_Instructions for the task:_ Only lines containing the word "notebook" are needed; pull them out of the material.

* * *

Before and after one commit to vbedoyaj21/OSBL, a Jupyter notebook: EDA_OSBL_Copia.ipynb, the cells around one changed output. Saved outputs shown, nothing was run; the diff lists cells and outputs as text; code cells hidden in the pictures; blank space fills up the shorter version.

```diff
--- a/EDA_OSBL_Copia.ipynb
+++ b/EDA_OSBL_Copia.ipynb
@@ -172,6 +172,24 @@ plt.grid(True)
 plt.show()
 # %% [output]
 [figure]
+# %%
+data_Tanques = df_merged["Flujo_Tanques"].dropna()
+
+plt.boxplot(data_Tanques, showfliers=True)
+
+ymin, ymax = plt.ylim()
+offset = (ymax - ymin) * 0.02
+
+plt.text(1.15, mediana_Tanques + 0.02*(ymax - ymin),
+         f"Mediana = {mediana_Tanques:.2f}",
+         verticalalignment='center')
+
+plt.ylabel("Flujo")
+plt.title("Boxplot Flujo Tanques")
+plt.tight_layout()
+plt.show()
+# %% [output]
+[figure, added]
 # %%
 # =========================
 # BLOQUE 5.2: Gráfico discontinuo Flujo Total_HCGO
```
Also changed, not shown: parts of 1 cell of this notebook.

* * *

_Answer for the task:_
Before and after one commit to vbedoyaj21/OSBL, a Jupyter notebook: EDA_OSBL_Copia.ipynb, the cells around one changed output. Saved outputs shown, nothing was run; the diff lists cells and outputs as text; code cells hidden in the pictures; blank space fills up the shorter version.
Also changed, not shown: parts of 1 cell of this notebook.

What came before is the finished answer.